EXERCISE INSTRUCTIONS:
What lines in the entries below contain the word "terminal"? Copy all of them.

[Detected change data]

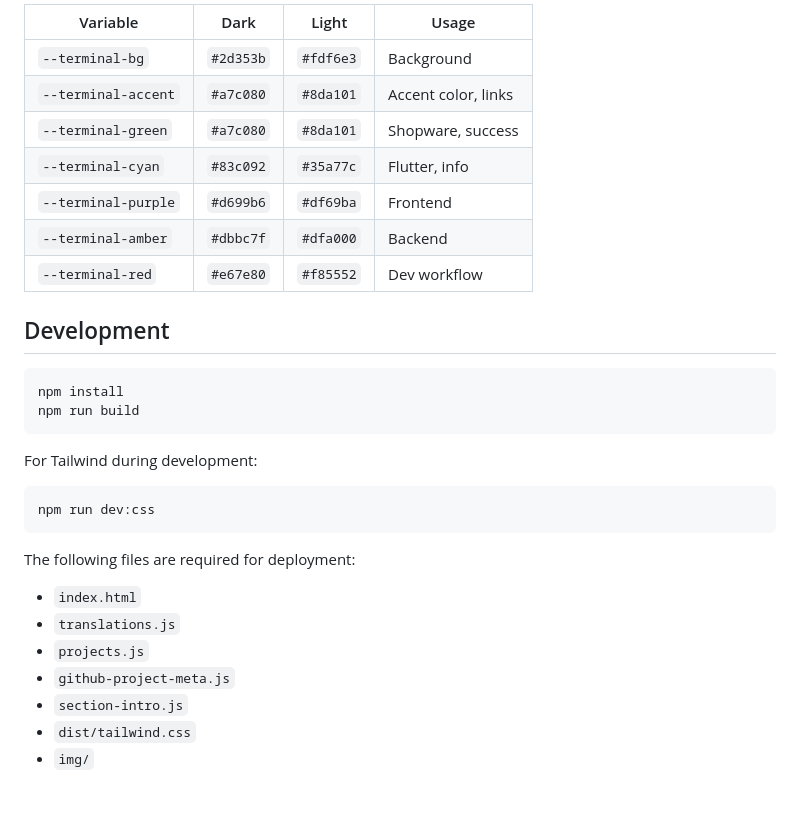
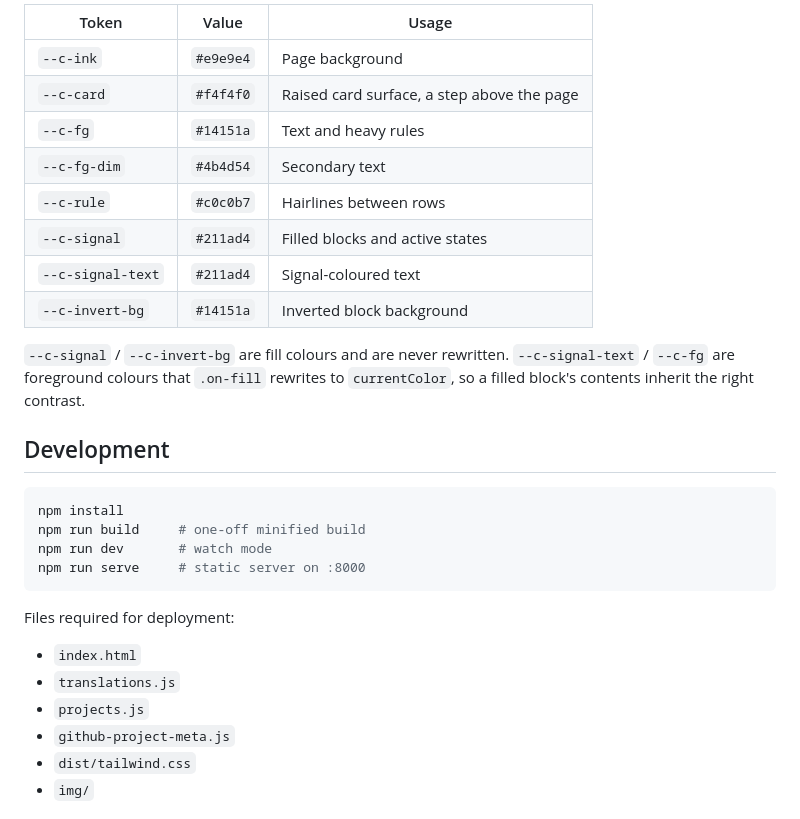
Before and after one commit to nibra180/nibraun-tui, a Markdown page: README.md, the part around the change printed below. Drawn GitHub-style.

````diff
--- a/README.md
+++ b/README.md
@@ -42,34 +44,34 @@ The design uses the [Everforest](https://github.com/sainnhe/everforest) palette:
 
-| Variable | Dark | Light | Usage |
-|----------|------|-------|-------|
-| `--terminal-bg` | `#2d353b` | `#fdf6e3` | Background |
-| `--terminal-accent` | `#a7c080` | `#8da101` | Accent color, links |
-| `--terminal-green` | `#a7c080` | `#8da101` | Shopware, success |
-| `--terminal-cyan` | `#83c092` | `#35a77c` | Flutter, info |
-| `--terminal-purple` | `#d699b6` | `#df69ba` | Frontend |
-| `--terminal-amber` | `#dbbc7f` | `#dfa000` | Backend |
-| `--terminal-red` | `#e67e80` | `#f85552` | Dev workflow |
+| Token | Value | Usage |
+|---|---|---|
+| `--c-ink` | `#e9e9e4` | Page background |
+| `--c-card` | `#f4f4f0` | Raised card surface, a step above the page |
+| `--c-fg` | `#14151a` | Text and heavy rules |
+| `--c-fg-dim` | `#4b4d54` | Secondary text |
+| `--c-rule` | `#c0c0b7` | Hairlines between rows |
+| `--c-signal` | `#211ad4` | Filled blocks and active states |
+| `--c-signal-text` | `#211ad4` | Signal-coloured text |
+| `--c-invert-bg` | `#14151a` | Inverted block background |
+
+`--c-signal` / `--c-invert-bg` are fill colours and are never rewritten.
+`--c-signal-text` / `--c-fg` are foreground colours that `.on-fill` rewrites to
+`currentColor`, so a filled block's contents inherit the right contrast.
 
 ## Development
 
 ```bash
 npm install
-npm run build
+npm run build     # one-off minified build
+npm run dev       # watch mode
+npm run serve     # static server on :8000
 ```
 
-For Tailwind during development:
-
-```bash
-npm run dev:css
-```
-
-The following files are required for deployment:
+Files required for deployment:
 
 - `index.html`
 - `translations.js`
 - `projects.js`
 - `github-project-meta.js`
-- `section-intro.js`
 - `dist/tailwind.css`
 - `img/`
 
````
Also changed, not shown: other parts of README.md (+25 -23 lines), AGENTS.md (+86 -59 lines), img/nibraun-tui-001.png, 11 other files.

ANSWER TO THIS EXERCISE:
-| `--terminal-bg` | `#2d353b` | `#fdf6e3` | Background |
-| `--terminal-accent` | `#a7c080` | `#8da101` | Accent color, links |
-| `--terminal-green` | `#a7c080` | `#8da101` | Shopware, success |
-| `--terminal-cyan` | `#83c092` | `#35a77c` | Flutter, info |
-| `--terminal-purple` | `#d699b6` | `#df69ba` | Frontend |
-| `--terminal-amber` | `#dbbc7f` | `#dfa000` | Backend |
-| `--terminal-red` | `#e67e80` | `#f85552` | Dev workflow |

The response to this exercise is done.